And while you’re not getting anything done, guess what? That todo list grows longer and longer resulting in even more queue management work. A vicious cycle which is only made worse with today’s tools. We’ve got a host of bug tracking tools which let you manage hundreds or even thousands of open issues. I was once very proud of having over 1400 open issues sitting in our bug tracker. But it was an ordeal to go through even the upper part of that list again and again. We finally scrapped it and never looked back.

And that brings us to the third ill effect of overloading your development pipeline: big releases.

Dealing with too many features in parallel means preparing big releases

And assembling big releases means a lot of complexity. This complexity increases management overhead and reduces quality because no single person has a complete overview anymore.

Instead of knowing exactly what went live (and what might have caused a certain bug), you’ve got a big batch of stuff going live all at once and no chance of ever finding out why something broke. This is a very bad situation.

But it gets even worse than that: with growing complexity, I’ve found the number of bugs increase more than just proportionally. That means if you’re releasing double the amount of features, you’ll have to deal with way more than double the problems. Remember that nice task list – your “development pipeline”? Feel free to cram these release issues right on top.

“Yes, quality issues are clogging my pipeline, but there’s nothing I can do about it”

I know, it looks like that. But I’ve seen teams move from big releases with weeks of stabilization phases to continuous deployments. By creating a pull system and focusing on flow it is possible to break the vicious cycle.

These things get you into a vicious cycle

If you overload your pipeline, things will get worse because of more task switching, increased management overhead to manage your todo lists, and the unfortunate dynamics of big releases.

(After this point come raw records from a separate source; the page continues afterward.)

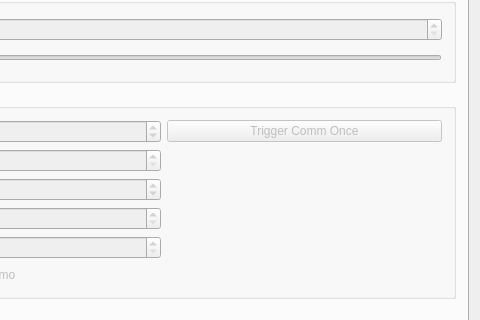
This is source/qgovernor/mainwindow.ui in esden/open-bldc as Qt 5 draws it before an edit; both pictures show x 434 to 914 and y 112 to 432 of the 914 by 668 pixel window. The edited form follows.
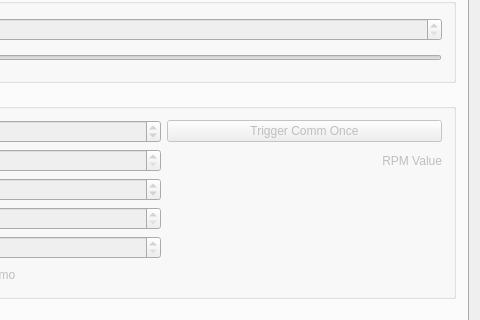
This is the edited form. Icons and pictures are not drawn.

Commit message: Added RPM output to qgovernor bldc tab.

```diff
--- a/source/qgovernor/mainwindow.ui
+++ b/source/qgovernor/mainwindow.ui
@@ -183,6 +183,16 @@
              </property>
             </widget>
            </item>
+           <item row="4" column="4">
+            <widget class="QLabel" name="RPMValueLabel">
+             <property name="text">
+              <string>RPM Value</string>
+             </property>
+             <property name="alignment">
+              <set>Qt::AlignRight|Qt::AlignTrailing|Qt::AlignVCenter</set>
+             </property>
+            </widget>
+           </item>
           </layout>
          </widget>
         </item>
```
Left out of the diff: 8 changed lines with no effect on the pictures. The commit also changes 1 other file.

Create a pull system and focus on flow to break that vicious cycle and you’ll never feel like being stuck on the highway during rush hour.

What are your experiences with having too much stuff to do? Please share it with us in the comments.

Published at DZone with permission of Matthias Marschall, author and DZone MVB. (source)

(Note: Opinions expressed in this article and its replies are the opinions of their respective authors and not those of DZone, Inc.)